From 1950 to 1965, 285 thyroidectomies were performed for hyperthyroidism with no deaths and few complications unless the patient had a repeat thyroidectomy. Total thyroidectomy and total lobectomy did not affect the incidence of complications. Seven percent of patients developed recurrent hyperthyroidism and 25% developed hypothyroidism. The latter occurred within a few months after thyroidectomy and did not increase progressively in the late posttreatment period as occurs after radioactive iodine (131I) therapy.

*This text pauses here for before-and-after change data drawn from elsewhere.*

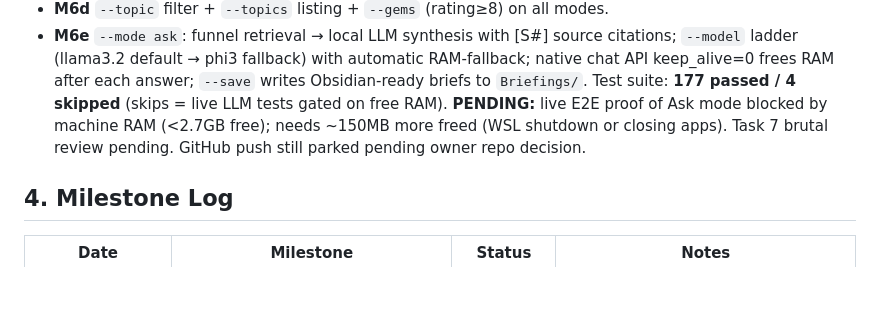
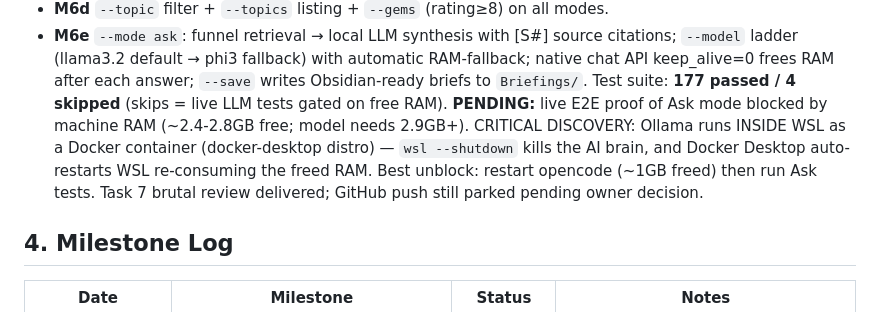
Before and after one commit to ai4funabhishek-SKS/mindbridge, a Markdown page: PROJECT_STATE.md, the part around the change. GitHub-like rendering; blank space fills up the shorter version.

Commit message:
docs: WSL/Docker Ollama discovery + RAM unblock path

```diff
--- a/PROJECT_STATE.md
+++ b/PROJECT_STATE.md
@@ -31,9 +31,12 @@ New capabilities shipped and committed:
   RAM-fallback; native chat API keep_alive=0 frees RAM after each answer;
   `--save` writes Obsidian-ready briefs to `Briefings/`.
 Test suite: **177 passed / 4 skipped** (skips = live LLM tests gated on free RAM).
-**PENDING:** live E2E proof of Ask mode blocked by machine RAM (<2.7GB free);
-needs ~150MB more freed (WSL shutdown or closing apps). Task 7 brutal review
-pending. GitHub push still parked pending owner repo decision.
+**PENDING:** live E2E proof of Ask mode blocked by machine RAM (~2.4-2.8GB
+free; model needs 2.9GB+). CRITICAL DISCOVERY: Ollama runs INSIDE WSL as a
+Docker container (docker-desktop distro) — `wsl --shutdown` kills the AI
+brain, and Docker Desktop auto-restarts WSL re-consuming the freed RAM.
+Best unblock: restart opencode (~1GB freed) then run Ask tests. Task 7
+brutal review delivered; GitHub push still parked pending owner decision.
 
 ## 4. Milestone Log
 | Date | Milestone | Status | Notes |
```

Postoperative thyroid function and the histopathology of the surgical specimen were compared. Although there was some correlation between lymphocytic infiltration and the development of hypothyroidism, this correlation was not consistent. We have concluded that subtotal thyroidectomy is safe and effective treatment in patients who have not had previous thyroid surgery. Because of the higher risk of postoperative complications after repeat thyroidectomy,131I therapy is advised for recurrent hyperthyroidism.
Olsen WR, Nishiyama RH, Graber LW. Thyroidectomy for Hyperthyroidism. Arch Surg. 1970;101(2):175–180. doi:10.1001/archsurg.1970.01340260079013
* * SCHEDULED MAINTENANCE * *
The JAMA Network Sites will be conducting routine maintenance from 10/20/2017 through 10/21/2017. During this window access to content and authentication may be intermittently available. The JAMA Store will be completely unavailable during the maintenance window.